The centerpiece of dismay: a modular unit, formerly used as a classroom at Colonial Heights Middle School, that officials placed in front of the shelter facility. Critics, many of whom self-identify as animal rights advocates and shelter volunteers, immediately found fault with the structure — its appearance, where it was placed, its cinder block foundation and lack of a porch or steps.
It has just been moved to the site. The county isn’t finished with the project. And it wasn’t a surprise.
County officials have publicly stated their goal was to add a new administrative and visitors area which would serve as a new main entrance to the shelter. And they said they planned to start by locating a used modular unit in front of the current facility.The goal is threefold: Get the offices and visitors’ first impressions out of the main facility where the animals are kept; in turn, free up space within the shelter to add room for cats; and eliminate a “bottleneck” that is the current entrance — which is narrow and often can have incoming animals, outgoing animals, volunteers, employees and potential adopters all mingling in close quarters.
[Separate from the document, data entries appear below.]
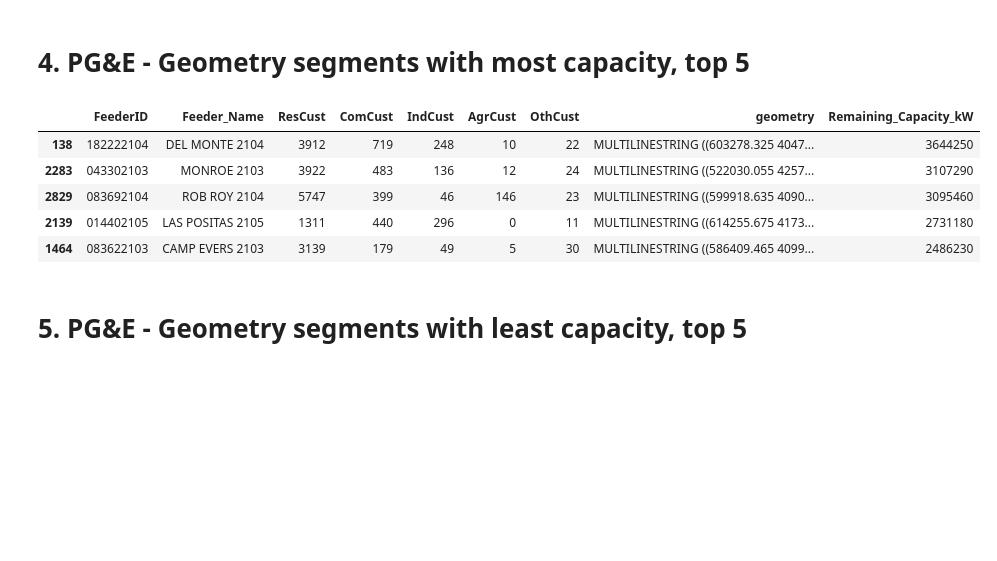
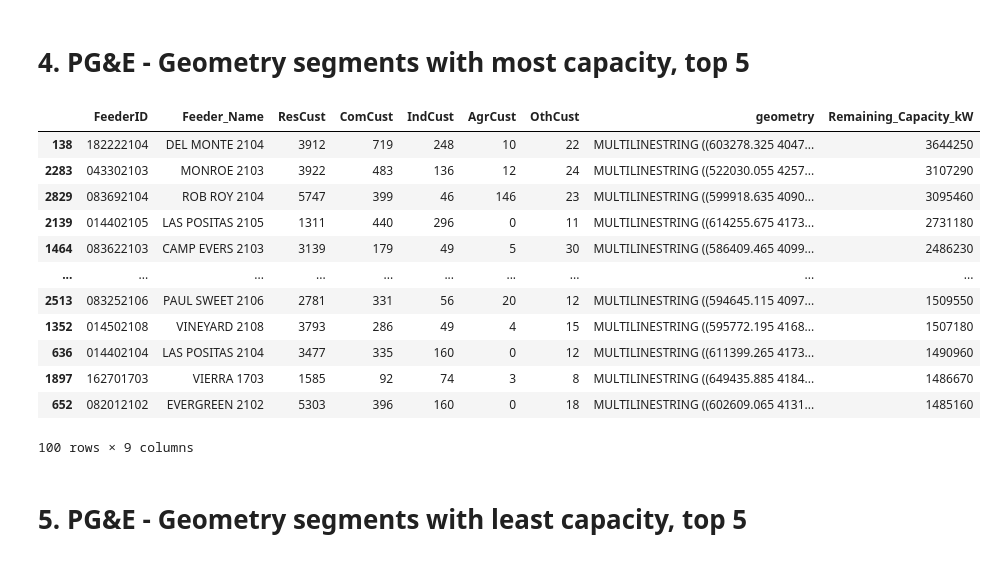
Before and after one commit to antiroyalty/ca-climate-action-initiative, a Jupyter notebook: backend/notebooks/survey_support.ipynb, the cells around one changed output. Drawn from its saved outputs; the diff is of its cells as text; code cells hidden in the pictures; blank space fills up the shorter version.

```diff
--- a/backend/notebooks/survey_support.ipynb
+++ b/backend/notebooks/survey_support.ipynb
@@ -31,13 +31,13 @@ layers = fiona.listlayers(gdb_path)
 # 'ICAEstimatedCapacitySummary'
 # ]
 # %%
-feeder = gpd.read_file("../data/raw/ICADisplay.gdb", driver='fileGDB', layer="FeederDetail")
-feeder_load = gpd.read_file("../data/raw/ICADisplay.gdb", driver='fileGDB', layer="FeederLoadProfile")
+feeder = gpd.read_file("../data/raw/iou_pge/ICADisplay.gdb", driver='fileGDB', layer="FeederDetail")
+feeder_load = gpd.read_file("../data/raw/iou_pge/ICADisplay.gdb", driver='fileGDB', layer="FeederLoadProfile")
 
-line = gpd.read_file("../data/raw/ICADisplay.gdb", driver='fileGDB', layer="LineDetail")
+line = gpd.read_file("../data/raw/iou_pge/ICADisplay.gdb", driver='fileGDB', layer="LineDetail")
 
-substations = gpd.read_file("../data/raw/ICADisplay.gdb", driver='fileGDB', layer="Substations")
-substation_load = gpd.read_file("../data/raw/ICADisplay.gdb", driver='fileGDB', layer="SubstationLoadProfile")
+substations = gpd.read_file("../data/raw/iou_pge/ICADisplay.gdb", driver='fileGDB', layer="Substations")
+substation_load = gpd.read_file("../data/raw/iou_pge/ICADisplay.gdb", driver='fileGDB', layer="SubstationLoadProfile")
 
 # Print names of columns
 dataframes = {
@@ -125,22 +139,29 @@ aggregated_capacity = line.groupby('FeederId').agg({'LoadCapacity_kW': 'sum'}).r
 feeder_capacity = pd.merge(feeder, aggregated_capacity, left_on='FeederID', right_on='FeederId', how='inner')
 # %%
 # Sorting the result to get the top feeders with the most available capacity
-top_capacity_feeders = feeder_capacity.sort_values(by='LoadCapacity_kW', ascending=False).head(5)
+top_capacity_feeders = feeder_capacity.sort_values(by='LoadCapacity_kW', ascending=False).head(100)
 
 # Calculating the remaining capacity by subtracting the total DG capacity from the load capacity
 top_capacity_feeders['Remaining_Capacity_kW'] = top_capacity_feeders['LoadCapacity_kW']
 
 column_names = columns_to_select + ['Remaining_Capacity_kW']
 top_capacity_feeders_selected = top_capacity_feeders[column_names]
 
 top_capacity_feeders_selected
 # %% [output]
 |  | FeederID | Feeder_Name | ResCust | ComCust | IndCust | AgrCust | OthCust | geometry | Remaining_Capacity_kW |
 | 138 | 182222104 | DEL MONTE 2104 | 3912 | 719 | 248 | 10 | 22 | MULTILINESTRING ((603278.325 4047... | 3644250 |
 | 2283 | 043302103 | MONROE 2103 | 3922 | 483 | 136 | 12 | 24 | MULTILINESTRING ((522030.055 4257... | 3107290 |
 | 2829 | 083692104 | ROB ROY 2104 | 5747 | 399 | 46 | 146 | 23 | MULTILINESTRING ((599918.635 4090... | 3095460 |
 | 2139 | 014402105 | LAS POSITAS 2105 | 1311 | 440 | 296 | 0 | 11 | MULTILINESTRING ((614255.675 4173... | 2731180 |
 | 1464 | 083622103 | CAMP EVERS 2103 | 3139 | 179 | 49 | 5 | 30 | MULTILINESTRING ((586409.465 4099... | 2486230 |
+| ... | ... | ... | ... | ... | ... | ... | ... | ... | ... |
+| 2513 | 083252106 | PAUL SWEET 2106 | 2781 | 331 | 56 | 20 | 12 | MULTILINESTRING ((594645.115 4097... | 1509550 |
+| 1352 | 014502108 | VINEYARD 2108 | 3793 | 286 | 49 | 4 | 15 | MULTILINESTRING ((595772.195 4168... | 1507180 |
+| 636 | 014402104 | LAS POSITAS 2104 | 3477 | 335 | 160 | 0 | 12 | MULTILINESTRING ((611399.265 4173... | 1490960 |
+| 1897 | 162701703 | VIERRA 1703 | 1585 | 92 | 74 | 3 | 8 | MULTILINESTRING ((649435.885 4184... | 1486670 |
+| 652 | 082012102 | EVERGREEN 2102 | 5303 | 396 | 160 | 0 | 18 | MULTILINESTRING ((602609.065 4131... | 1485160 |
+100 rows × 9 columns
 # %% [markdown]
 # 5. PG&E - Geometry segments with least capacity, top 5
 # %%
```
Also changed, not shown: parts of 6 cells of this notebook, 12 other files.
According to public records, the school system gave the modular unit to the county, which spent about $5,000 to pay a contractor to move it from the school to the shelter and to place it on the foundation. The exact spot was determined by how best to avoid power lines and in-ground pipes that service the main facility.
Much of the rest of the work will be performed by county maintenance staff, who are also busy on other projects. But the list of things to be done now to the much maligned modular unit include: power-washing and painting the exterior; gutting the interior; and installing new floors and new partitions. Outside work to be done includes: construction of ADA-compliant access to the unit’s entrance; the addition of underpinning; and the enclosure of what is now an open area between the modular unit and the front door of the shelter.
Work on the modular unit is expected to take a couple of weeks and cost another $5,000.
The information above is based on a public discussion of the issue by multiple officials during a Sullivan County Budget Committee meeting on Thursday.
During that meeting, Director of Schools Evelyn Rafalowski asked if the county would like to have any more modular units because the school system has several available.
Commissioner Angie Stanley said she had taken the time to go to the animal shelter to see for herself what was up with the modular unit.
Stanley indicated she was pleased with what she saw.
“It’s a big improvement from what we’ve got,” Stanley said, adding she had also toured the main shelter and found it to be clean throughout.
Having workers on the scene explain to her how the plan calls for enclosing the current entrance area (roughly following the path of a current awning) helped her gain enthusiasm for the concept.